  • Bacterial and viral meningitis cannot reliably be differentiated clinically, and all suspected cases should be referred to hospital

  • Viral meningitis is most common in young children; the incidence decreases with age

  • Enteroviruses are the most common cause at all ages

  • Although most cases are self limiting, morbidity may be considerable

  • Herpes simplex virus causes viral meningitis, which may recur

  • Genital herpes infection may be acquired from a partner after many years within a monogamous relationship

  • Meningitis is a feature of HIV seroconversion

  • In the absence of associated encephalitis, the prognosis is usually good

Definitions

  • Meningitis—Inflammation of the meninges associated with an abnormal number of cells in the cerebrospinal fluid1

  • Aseptic meningitis—A syndrome characterised by acute onset of meningeal symptoms and fever, with pleocytosis of the cerebrospinal fluid and no growth on routine bacterial culture2
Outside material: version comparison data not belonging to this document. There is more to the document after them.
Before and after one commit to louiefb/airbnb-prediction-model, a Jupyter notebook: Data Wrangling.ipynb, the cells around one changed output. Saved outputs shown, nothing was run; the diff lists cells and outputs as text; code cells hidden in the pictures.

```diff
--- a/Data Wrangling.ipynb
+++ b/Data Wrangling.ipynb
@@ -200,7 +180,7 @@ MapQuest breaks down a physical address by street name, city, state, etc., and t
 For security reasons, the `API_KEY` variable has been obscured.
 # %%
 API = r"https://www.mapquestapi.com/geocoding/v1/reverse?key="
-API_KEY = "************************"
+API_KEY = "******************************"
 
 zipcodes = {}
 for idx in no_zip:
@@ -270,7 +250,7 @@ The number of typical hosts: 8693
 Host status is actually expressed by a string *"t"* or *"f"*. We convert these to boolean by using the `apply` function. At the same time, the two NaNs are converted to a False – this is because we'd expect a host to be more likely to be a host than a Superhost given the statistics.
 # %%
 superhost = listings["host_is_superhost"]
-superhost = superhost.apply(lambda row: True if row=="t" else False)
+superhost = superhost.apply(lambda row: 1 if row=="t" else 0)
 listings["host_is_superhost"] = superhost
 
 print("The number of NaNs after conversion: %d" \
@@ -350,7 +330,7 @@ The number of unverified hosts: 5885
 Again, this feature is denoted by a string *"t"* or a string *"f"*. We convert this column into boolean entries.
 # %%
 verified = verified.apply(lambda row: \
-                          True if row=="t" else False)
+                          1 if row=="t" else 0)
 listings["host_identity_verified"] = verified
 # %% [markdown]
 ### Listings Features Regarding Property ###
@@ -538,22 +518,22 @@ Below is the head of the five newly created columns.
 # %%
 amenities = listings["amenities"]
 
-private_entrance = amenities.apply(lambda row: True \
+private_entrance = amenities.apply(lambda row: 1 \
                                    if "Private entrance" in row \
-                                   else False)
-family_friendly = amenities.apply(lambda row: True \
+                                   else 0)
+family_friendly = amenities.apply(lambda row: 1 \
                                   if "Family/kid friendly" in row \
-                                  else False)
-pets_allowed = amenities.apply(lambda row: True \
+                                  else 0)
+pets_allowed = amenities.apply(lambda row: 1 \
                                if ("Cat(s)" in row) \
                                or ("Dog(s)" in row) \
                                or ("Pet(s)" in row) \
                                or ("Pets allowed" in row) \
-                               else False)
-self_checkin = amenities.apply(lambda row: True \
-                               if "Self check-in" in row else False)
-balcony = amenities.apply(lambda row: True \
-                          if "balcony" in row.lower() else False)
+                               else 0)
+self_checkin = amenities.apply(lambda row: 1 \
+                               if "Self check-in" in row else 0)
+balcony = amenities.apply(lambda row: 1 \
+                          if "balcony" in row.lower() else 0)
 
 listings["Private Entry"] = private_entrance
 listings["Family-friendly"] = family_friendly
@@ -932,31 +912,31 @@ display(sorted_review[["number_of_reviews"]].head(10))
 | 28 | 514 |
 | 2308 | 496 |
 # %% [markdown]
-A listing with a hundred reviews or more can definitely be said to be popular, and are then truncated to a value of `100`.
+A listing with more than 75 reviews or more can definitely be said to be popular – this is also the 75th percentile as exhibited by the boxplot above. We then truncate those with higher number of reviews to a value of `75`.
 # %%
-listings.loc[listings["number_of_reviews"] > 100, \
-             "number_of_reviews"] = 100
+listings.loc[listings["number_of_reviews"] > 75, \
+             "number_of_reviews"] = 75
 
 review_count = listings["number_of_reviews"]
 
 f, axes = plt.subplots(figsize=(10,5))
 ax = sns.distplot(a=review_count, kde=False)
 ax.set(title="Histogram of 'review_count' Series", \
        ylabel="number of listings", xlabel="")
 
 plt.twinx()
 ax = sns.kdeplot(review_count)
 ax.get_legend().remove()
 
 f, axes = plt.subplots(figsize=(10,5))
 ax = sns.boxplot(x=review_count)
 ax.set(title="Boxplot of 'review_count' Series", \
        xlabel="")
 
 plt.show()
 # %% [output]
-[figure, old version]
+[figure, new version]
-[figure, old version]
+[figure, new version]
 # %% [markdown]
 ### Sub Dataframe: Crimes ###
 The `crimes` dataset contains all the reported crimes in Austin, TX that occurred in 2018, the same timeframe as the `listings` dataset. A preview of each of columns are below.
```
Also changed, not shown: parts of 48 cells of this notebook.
  • Mononuclear pleocytosis—An elevated white cell count in the cerebrospinal fluid, with predominant mononuclear cells (as opposed …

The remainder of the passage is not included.